Yesterday Ben Mutzabaugh, in his “In the Sky” blog at USA Today wrote about an incident involving a small child and her parents. Apparently all three were traveling on an AirTran flight. Only one problem. Said child, age 3, refused to stop screaming.
Here’s the text of the blog entry:
AirTran is defending its decision to remove a family from one of its flights after a 3-year-old girl’s parents could not calm her temper tantrum. “After the family boarded an AirTran plane in Fort Myers on Jan. 14 for a flight to Boston, the child became temperamental and refused to take her seat,” the Orlando Sentinel writes in its account of the incident. The girl “was climbing under the seat and hitting the parents and wouldn’t get in her seat,” AirTran spokeswoman Judy Graham-Weaver adds to The News-Press of Fort Myers. Her parents insisted that they could have calmed the girl if they had just been given a little more time. “We weren’t given an opportunity to hold her, console her or anything,” mother Julie Kulesza tells The Associated Press. By federal law, children older than 2 must sit in a seat secured with a seat belt in order for a plane to be cleared for takeoff, according to the Sentinel.

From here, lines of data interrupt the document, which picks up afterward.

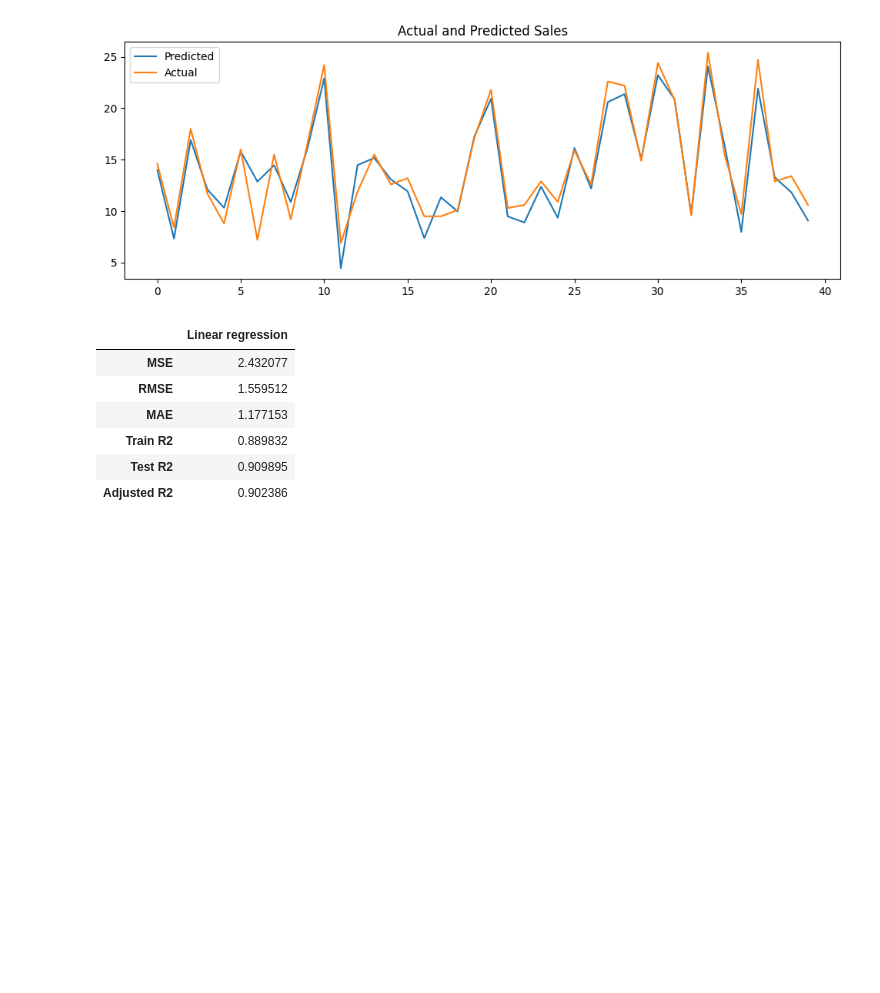
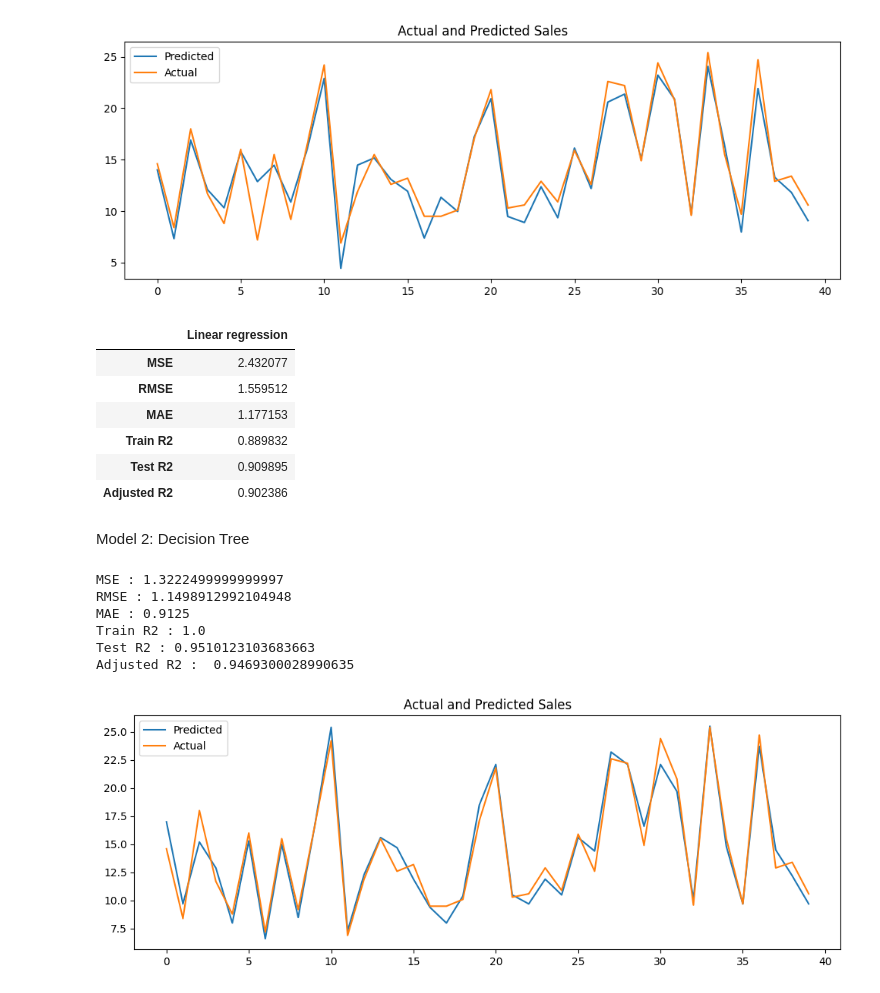
Before and after one commit to aalhadramteke/Sales-Prediction-using-Python, a Jupyter notebook: main.ipynb, the cells around one changed output. Drawn from its saved outputs; the diff is of its cells as text; code cells hidden in the pictures; blank space fills up the shorter version.

Commit message:
Decision Tree

```diff
--- a/main.ipynb
+++ b/main.ipynb
@@ -322,3 +322,25 @@ score
 | Train R2 | 0.889832 |
 | Test R2 | 0.909895 |
 | Adjusted R2 | 0.902386 |
+# %% [markdown]
+Model 2: Decision Tree
+# %%
+# Import Decision Tree Regressor class
+dt = DecisionTreeRegressor(random_state=1)
+
+# Fit the Decision Tree model to your training data
+dt.fit(X_train,Y_train)
+
+# Predict on the model
+y_pred_dt1 = dt.predict(X_test)
+# %%
+result = evaluate_model(dt, Y_test,y_pred_dt1)
+score['Decision tree'] = result
+# %% [output]
+MSE : 1.3222499999999997
+RMSE : 1.1498912992104948
+MAE : 0.9125
+Train R2 : 1.0
+Test R2 : 0.9510123103683663
+Adjusted R2 :  0.9469300028990635
+[figure, added]
```
Also changed, not shown: parts of 1 cell of this notebook.
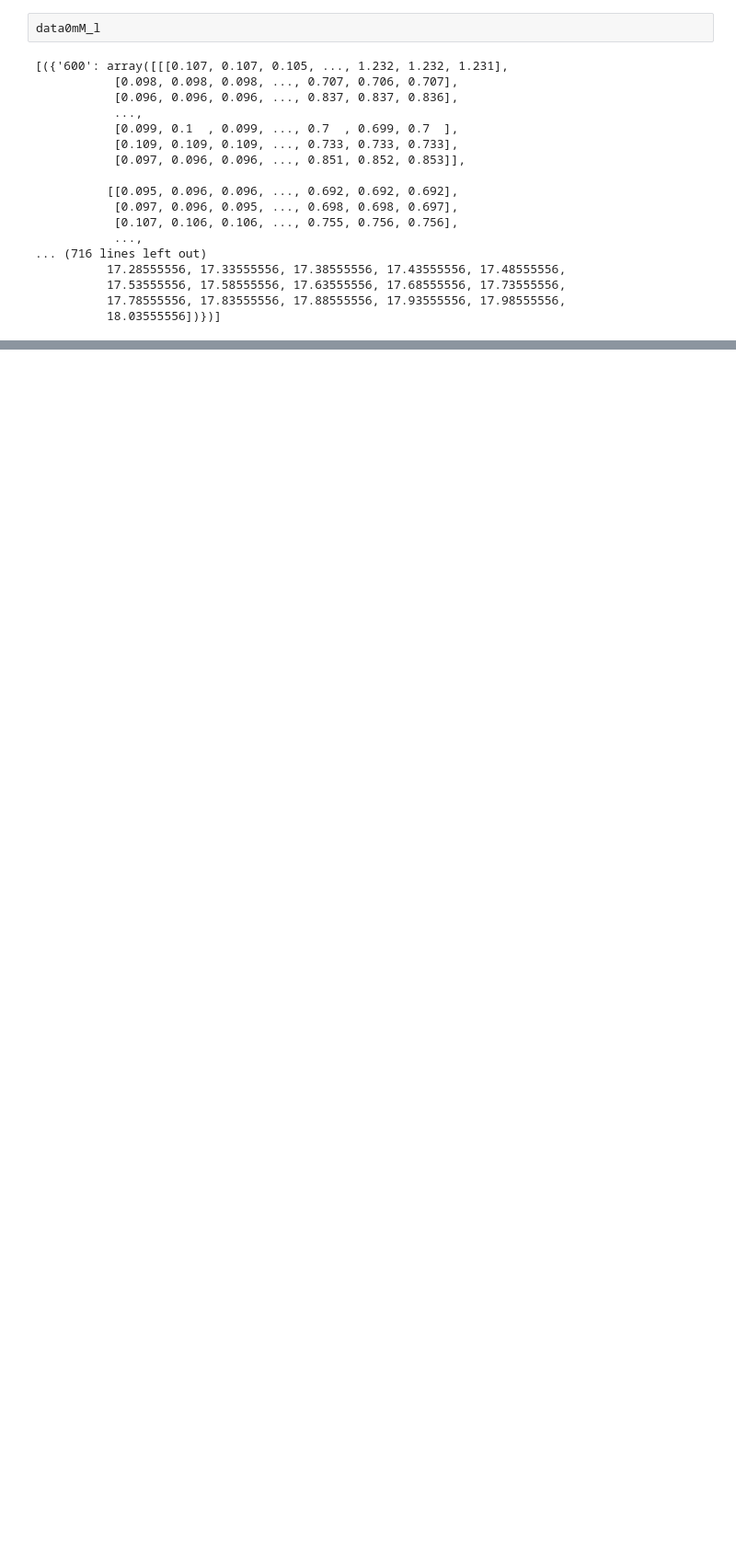
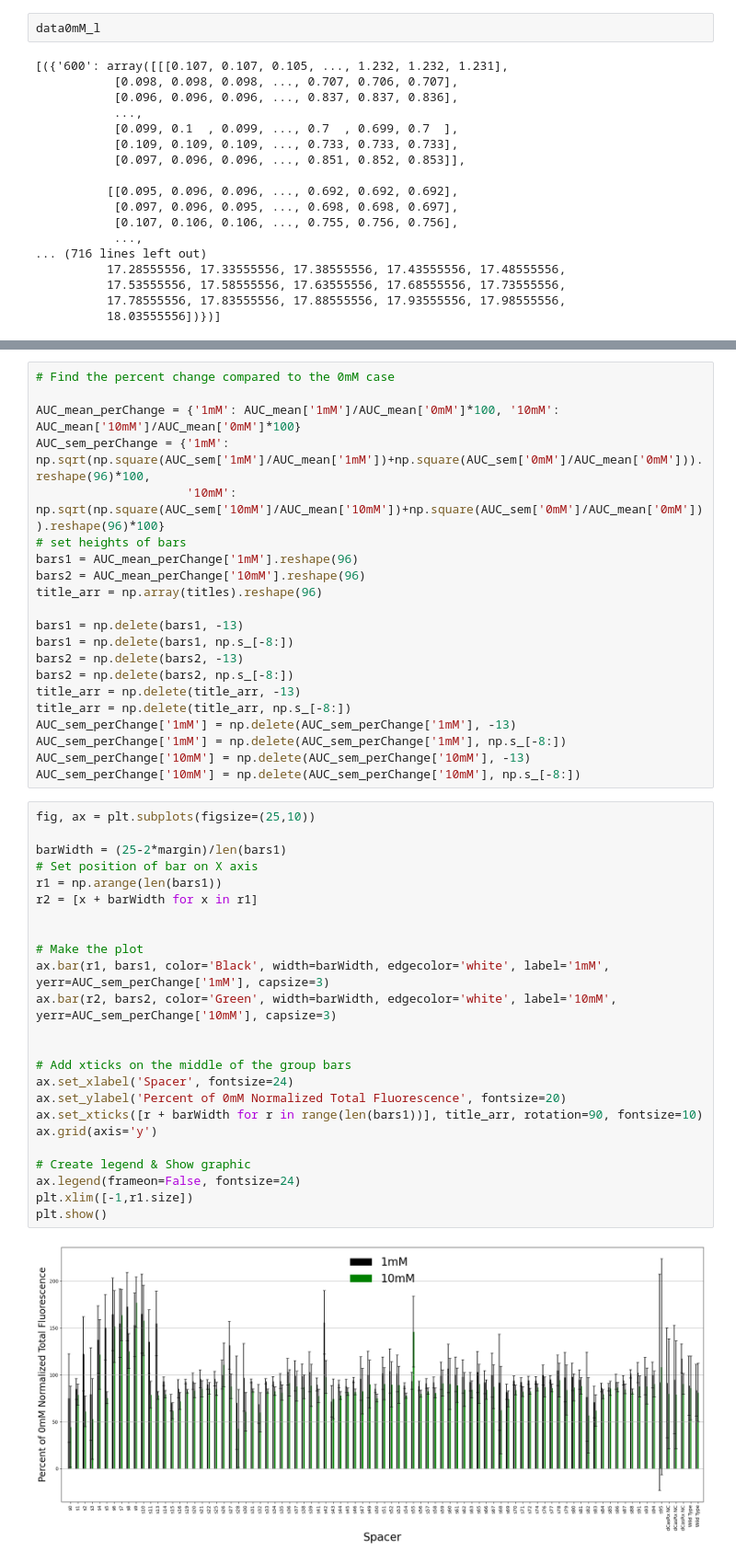
Before and after one commit to aztaylor/p2x11_GFP_Spacer_Library, a Jupyter notebook: Scripts/Aggregate_80memberAnalysis.ipynb, the cells around one changed output, grey strips where cells are left out. Shown at 92% size. Drawn from its saved outputs; the diff is of its cells as text; blank space fills up the shorter version.

Commit message:
Fixed the AUC concentration error.
- IDK how I fixed it to be honest.
- I also calculated and plotted the percent change compared to the uninduced case.

```diff
--- a/Scripts/Aggregate_80memberAnalysis.ipynb
+++ b/Scripts/Aggregate_80memberAnalysis.ipynb
@@ -711,0 +752,47 @@ plt.show()
+# %%
+# Find the percent change compared to the 0mM case
+
+AUC_mean_perChange = {'1mM': AUC_mean['1mM']/AUC_mean['0mM']*100, '10mM': AUC_mean['10mM']/AUC_mean['0mM']*100}
+AUC_sem_perChange = {'1mM': np.sqrt(np.square(AUC_sem['1mM']/AUC_mean['1mM'])+np.square(AUC_sem['0mM']/AUC_mean['0mM'])).reshape(96)*100,
+                     '10mM': np.sqrt(np.square(AUC_sem['10mM']/AUC_mean['10mM'])+np.square(AUC_sem['0mM']/AUC_mean['0mM'])).reshape(96)*100}
+# set heights of bars
+bars1 = AUC_mean_perChange['1mM'].reshape(96)
+bars2 = AUC_mean_perChange['10mM'].reshape(96)
+title_arr = np.array(titles).reshape(96)
+
+bars1 = np.delete(bars1, -13)
+bars1 = np.delete(bars1, np.s_[-8:])
+bars2 = np.delete(bars2, -13)
+bars2 = np.delete(bars2, np.s_[-8:])
+title_arr = np.delete(title_arr, -13)
+title_arr = np.delete(title_arr, np.s_[-8:])
+AUC_sem_perChange['1mM'] = np.delete(AUC_sem_perChange['1mM'], -13)
+AUC_sem_perChange['1mM'] = np.delete(AUC_sem_perChange['1mM'], np.s_[-8:])
+AUC_sem_perChange['10mM'] = np.delete(AUC_sem_perChange['10mM'], -13)
+AUC_sem_perChange['10mM'] = np.delete(AUC_sem_perChange['10mM'], np.s_[-8:])
+# %%
+fig, ax = plt.subplots(figsize=(25,10))
+
+barWidth = (25-2*margin)/len(bars1)
+# Set position of bar on X axis
+r1 = np.arange(len(bars1))
+r2 = [x + barWidth for x in r1]
+
+
+# Make the plot
+ax.bar(r1, bars1, color='Black', width=barWidth, edgecolor='white', label='1mM', yerr=AUC_sem_perChange['1mM'], capsize=3)
+ax.bar(r2, bars2, color='Green', width=barWidth, edgecolor='white', label='10mM', yerr=AUC_sem_perChange['10mM'], capsize=3)
+
+
+# Add xticks on the middle of the group bars
+ax.set_xlabel('Spacer', fontsize=24)
+ax.set_ylabel('Percent of 0mM Normalized Total Fluorescence', fontsize=20)
+ax.set_xticks([r + barWidth for r in range(len(bars1))], title_arr, rotation=90, fontsize=10)
+ax.grid(axis='y')
+
+# Create legend & Show graphic
+ax.legend(frameon=False, fontsize=24)
+plt.xlim([-1,r1.size])
+plt.show()
+# %% [output]
+[figure, added]
```
Also changed, not shown: parts of 6 cells of this notebook.
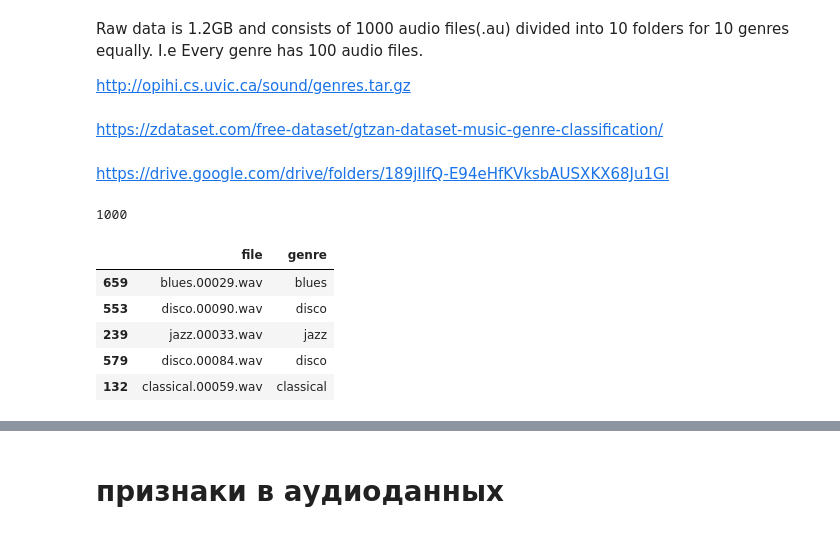
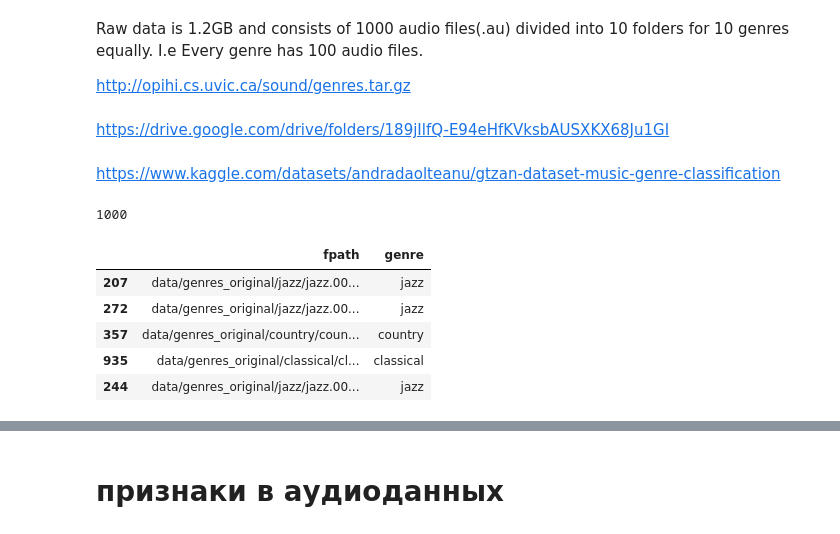
Before and after one commit to mechanoid5/ml_lectorium_2026_I, a Jupyter notebook: examples/21-audio-proc/02-music-class.ipynb, the cells around one changed output, grey strips where cells are left out. Cells and saved outputs as stored; diff of their text form; code cells hidden in the pictures.

```diff
--- a/examples/21-audio-proc/02-music-class.ipynb
+++ b/examples/21-audio-proc/02-music-class.ipynb
@@ -27,8 +27,8 @@ https://ismir2001.ismir.net/pdf/tzanetakis.pdf
 Raw data is 1.2GB and consists of 1000 audio files(.au) divided into 10 folders for 10 genres equally. I.e Every genre has 100 audio files.
 
 http://opihi.cs.uvic.ca/sound/genres.tar.gz
-# %% [markdown]
-https://zdataset.com/free-dataset/gtzan-dataset-music-genre-classification/
 # %% [markdown]
 https://drive.google.com/drive/folders/189jIlfQ-E94eHfKVksbAUSXKX68Ju1GI
+# %% [markdown]
+https://www.kaggle.com/datasets/andradaolteanu/gtzan-dataset-music-genre-classification
 # %%
@@ -41,19 +41,20 @@ tqdm.pandas()
 # %%
 files = pd.DataFrame([
         {
-            'file':os.listdir(os.path.join(data_folder,genre)),
+            'fpath': f'{data_folder}/genres_original/{genre}/{fname}',
             'genre': genre,
         }
-        for genre in os.listdir(data_folder)
-    ]).explode('file').reset_index(drop=True)
+        for genre in os.listdir(f'{data_folder}/genres_original/')
+        for fname in os.listdir(f'{data_folder}/genres_original/{genre}')
+    ]).reset_index(drop=True)
 
 display( len(files) )
 display( files.sample(5) )
 # %% [output]
 1000
-|  | file | genre |
-| 659 | blues.00029.wav | blues |
-| 553 | disco.00090.wav | disco |
-| 239 | jazz.00033.wav | jazz |
-| 579 | disco.00084.wav | disco |
-| 132 | classical.00059.wav | classical |
+|  | fpath | genre |
+| 207 | data/genres_original/jazz/jazz.00... | jazz |
+| 272 | data/genres_original/jazz/jazz.00... | jazz |
+| 357 | data/genres_original/country/coun... | country |
+| 935 | data/genres_original/classical/cl... | classical |
+| 244 | data/genres_original/jazz/jazz.00... | jazz |
```
Also changed, not shown: parts of 62 cells of this notebook, 3 other files.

“The flight was already delayed 15 minutes and in fairness to the other 112 passengers on the plane, the crew made an operational decision to remove the family,” Graham-Weaver says. The family was refunded their ticket price. The family also was offered free round-trip tickets to anywhere the AirTran flies, which the New-Press says was declined. ABC News quotes the family as saying the flight’s passengers were more sympathetic than the crew, though no other passengers were interviewed for the story. The girl’s grandfather acknowledged that “nobody wants to sit on a plane with a crying child,” but adds “your first attempt should be to remedy the situation before you take a drastic action, and that wasn’t done.” He adds: “My granddaughter is 3. Kids are kids.” Says AirTran’s Graham-Weaver: “We have an obligation to the other passengers to move the plane.”
This story has generated a fair number of emails to me this week, and has become a hot topic on more than one aviation-related email list to which I belong.
So — my question to you this morning is this.
Did AirTran make the right move in this case? Or, if not, what should they have done?
My opinion? I think they did the right thing. However, I’m not sure they went about it in the right way. (Then again, none of us were there and we’re relying on a number of press reports for the info as to how things went down.)
The unfortunate side effect for AirTran is I know if I had a small child and was getting ready to fly, I might think twice before I booked a flight on the airline.